Exercise brief -
Filter the lines below, keeping each one that holds "element".

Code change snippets

--- START ---

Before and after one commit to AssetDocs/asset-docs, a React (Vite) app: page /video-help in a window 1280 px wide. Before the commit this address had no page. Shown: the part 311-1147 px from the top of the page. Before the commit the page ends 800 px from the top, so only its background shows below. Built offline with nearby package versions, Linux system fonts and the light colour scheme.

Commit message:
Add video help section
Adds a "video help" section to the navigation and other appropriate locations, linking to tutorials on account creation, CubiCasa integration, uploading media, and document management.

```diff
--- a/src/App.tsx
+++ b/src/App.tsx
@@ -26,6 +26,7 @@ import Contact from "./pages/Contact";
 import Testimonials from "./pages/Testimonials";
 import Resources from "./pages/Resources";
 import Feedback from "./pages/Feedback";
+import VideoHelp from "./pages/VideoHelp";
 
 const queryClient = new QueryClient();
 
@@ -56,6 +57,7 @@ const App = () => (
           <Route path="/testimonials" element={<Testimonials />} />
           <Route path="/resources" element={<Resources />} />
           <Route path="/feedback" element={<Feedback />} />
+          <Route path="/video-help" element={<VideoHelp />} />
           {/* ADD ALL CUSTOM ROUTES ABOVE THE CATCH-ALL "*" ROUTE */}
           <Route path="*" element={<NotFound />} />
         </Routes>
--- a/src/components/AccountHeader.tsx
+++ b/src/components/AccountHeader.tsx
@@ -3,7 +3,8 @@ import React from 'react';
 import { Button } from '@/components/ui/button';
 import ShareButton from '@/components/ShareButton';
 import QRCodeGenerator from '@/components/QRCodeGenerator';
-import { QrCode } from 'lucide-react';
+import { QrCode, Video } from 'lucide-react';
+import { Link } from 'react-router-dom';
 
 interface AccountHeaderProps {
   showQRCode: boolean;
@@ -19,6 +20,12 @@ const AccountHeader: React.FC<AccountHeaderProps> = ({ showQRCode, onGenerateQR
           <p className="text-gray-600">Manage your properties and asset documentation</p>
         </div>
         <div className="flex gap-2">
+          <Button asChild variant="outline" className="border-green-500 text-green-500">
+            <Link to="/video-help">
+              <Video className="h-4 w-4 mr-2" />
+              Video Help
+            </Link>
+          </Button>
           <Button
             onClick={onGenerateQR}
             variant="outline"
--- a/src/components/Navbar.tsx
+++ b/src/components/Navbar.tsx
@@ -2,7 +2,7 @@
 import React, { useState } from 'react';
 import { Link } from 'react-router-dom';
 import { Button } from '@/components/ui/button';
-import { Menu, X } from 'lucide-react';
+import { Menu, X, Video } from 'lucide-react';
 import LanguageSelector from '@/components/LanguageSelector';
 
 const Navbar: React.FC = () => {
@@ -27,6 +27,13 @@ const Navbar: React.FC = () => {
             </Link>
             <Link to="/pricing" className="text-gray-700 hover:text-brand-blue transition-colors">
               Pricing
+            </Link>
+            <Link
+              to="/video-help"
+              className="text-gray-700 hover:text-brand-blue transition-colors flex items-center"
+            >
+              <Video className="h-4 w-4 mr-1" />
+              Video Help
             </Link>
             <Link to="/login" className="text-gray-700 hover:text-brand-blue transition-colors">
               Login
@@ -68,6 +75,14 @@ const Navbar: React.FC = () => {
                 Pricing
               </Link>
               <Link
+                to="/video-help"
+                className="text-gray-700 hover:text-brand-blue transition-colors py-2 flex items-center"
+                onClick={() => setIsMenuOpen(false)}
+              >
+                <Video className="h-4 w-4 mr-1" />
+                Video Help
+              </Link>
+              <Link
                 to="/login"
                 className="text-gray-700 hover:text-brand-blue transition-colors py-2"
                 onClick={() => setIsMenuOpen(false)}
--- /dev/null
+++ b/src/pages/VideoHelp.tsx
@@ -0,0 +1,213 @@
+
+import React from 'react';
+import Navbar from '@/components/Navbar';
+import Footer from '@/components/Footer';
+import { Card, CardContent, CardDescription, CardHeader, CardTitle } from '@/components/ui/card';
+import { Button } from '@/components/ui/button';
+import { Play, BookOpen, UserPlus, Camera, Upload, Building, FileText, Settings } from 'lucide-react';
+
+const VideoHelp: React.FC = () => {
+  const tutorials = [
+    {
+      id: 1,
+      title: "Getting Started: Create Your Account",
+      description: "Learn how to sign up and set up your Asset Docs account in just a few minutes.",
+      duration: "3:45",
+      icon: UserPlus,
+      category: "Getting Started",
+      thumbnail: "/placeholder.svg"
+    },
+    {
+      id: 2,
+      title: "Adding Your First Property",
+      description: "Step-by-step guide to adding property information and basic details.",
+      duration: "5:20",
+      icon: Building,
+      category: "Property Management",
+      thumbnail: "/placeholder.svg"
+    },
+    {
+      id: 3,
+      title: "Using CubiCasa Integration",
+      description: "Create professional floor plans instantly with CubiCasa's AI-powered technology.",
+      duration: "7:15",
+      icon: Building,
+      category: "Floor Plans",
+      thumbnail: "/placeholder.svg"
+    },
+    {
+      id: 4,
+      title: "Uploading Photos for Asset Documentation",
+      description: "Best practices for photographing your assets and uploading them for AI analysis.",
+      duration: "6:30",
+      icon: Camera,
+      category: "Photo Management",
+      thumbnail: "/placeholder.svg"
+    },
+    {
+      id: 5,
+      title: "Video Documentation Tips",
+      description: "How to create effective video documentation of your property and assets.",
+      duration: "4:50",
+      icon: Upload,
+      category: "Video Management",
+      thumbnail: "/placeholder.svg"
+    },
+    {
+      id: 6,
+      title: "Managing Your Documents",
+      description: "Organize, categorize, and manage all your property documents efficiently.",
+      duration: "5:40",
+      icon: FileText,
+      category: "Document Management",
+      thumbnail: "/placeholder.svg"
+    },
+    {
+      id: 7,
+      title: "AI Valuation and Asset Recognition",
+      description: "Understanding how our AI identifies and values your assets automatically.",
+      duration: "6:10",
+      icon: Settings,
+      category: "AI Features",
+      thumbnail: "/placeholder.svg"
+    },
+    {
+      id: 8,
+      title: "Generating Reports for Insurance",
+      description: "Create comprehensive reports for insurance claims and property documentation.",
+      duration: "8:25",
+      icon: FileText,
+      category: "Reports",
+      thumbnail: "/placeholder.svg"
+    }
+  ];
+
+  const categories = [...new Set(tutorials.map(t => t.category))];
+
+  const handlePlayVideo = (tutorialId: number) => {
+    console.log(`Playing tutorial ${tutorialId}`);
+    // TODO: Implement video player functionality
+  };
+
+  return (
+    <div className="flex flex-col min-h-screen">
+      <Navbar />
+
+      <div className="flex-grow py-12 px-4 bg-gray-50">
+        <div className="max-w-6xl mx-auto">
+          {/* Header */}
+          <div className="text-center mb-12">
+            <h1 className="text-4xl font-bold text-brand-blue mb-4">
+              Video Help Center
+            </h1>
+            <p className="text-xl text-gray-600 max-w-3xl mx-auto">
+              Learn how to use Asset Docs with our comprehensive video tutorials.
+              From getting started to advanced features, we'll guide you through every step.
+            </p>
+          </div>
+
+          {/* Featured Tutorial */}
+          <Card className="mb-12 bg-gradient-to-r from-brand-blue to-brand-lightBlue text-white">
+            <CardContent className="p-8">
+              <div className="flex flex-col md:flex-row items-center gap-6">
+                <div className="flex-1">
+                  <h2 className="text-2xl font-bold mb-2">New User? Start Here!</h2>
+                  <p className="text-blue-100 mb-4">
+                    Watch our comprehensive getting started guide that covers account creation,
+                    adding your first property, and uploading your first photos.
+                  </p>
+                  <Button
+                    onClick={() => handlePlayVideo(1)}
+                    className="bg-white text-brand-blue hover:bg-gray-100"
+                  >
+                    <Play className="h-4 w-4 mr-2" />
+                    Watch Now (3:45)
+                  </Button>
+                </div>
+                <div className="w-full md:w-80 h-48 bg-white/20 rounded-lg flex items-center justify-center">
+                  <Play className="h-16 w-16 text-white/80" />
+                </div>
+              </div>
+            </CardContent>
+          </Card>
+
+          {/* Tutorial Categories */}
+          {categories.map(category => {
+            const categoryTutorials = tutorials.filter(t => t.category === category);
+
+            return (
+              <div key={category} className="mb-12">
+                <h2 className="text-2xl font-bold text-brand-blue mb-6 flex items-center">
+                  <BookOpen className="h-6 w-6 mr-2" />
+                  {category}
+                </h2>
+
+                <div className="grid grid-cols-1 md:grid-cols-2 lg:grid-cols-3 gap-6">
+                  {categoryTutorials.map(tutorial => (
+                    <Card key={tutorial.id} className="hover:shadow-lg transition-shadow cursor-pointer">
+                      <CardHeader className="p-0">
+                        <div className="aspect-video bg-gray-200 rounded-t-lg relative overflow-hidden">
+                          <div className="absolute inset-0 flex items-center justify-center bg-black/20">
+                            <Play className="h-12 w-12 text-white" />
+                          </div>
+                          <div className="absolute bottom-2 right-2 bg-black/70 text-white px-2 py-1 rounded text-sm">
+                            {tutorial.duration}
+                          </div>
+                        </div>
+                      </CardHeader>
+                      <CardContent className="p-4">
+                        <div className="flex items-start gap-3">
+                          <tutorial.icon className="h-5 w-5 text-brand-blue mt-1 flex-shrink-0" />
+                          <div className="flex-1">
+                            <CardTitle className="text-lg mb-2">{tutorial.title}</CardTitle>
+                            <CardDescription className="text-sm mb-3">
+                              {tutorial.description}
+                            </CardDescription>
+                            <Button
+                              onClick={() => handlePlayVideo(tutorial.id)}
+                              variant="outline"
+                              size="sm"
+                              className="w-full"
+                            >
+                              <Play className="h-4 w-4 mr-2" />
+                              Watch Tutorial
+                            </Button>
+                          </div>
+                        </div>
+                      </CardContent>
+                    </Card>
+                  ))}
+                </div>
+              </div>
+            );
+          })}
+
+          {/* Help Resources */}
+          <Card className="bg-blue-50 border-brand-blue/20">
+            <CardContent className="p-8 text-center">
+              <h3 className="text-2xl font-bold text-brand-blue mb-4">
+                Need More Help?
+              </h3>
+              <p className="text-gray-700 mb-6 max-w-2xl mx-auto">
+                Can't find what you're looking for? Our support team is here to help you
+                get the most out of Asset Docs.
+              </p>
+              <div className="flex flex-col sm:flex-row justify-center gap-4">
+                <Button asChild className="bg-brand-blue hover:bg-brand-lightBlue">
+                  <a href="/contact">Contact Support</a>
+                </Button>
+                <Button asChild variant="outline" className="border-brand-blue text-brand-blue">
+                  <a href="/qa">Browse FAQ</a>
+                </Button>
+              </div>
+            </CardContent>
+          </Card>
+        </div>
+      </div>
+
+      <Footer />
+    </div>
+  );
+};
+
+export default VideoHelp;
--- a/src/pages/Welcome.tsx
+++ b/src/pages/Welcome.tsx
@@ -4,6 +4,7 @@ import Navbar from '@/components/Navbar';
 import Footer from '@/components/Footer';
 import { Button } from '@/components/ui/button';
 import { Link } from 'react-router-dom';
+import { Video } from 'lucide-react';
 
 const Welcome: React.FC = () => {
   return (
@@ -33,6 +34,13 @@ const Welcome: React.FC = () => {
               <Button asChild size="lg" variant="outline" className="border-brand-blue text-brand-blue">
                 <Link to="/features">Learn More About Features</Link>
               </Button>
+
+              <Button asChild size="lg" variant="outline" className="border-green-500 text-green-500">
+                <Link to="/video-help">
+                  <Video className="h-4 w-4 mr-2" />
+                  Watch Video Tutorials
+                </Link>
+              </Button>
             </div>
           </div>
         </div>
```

--- END ---

Answer below -
           <Route path="/testimonials" element={<Testimonials />} />
           <Route path="/resources" element={<Resources />} />
           <Route path="/feedback" element={<Feedback />} />
+          <Route path="/video-help" element={<VideoHelp />} />
           <Route path="*" element={<NotFound />} />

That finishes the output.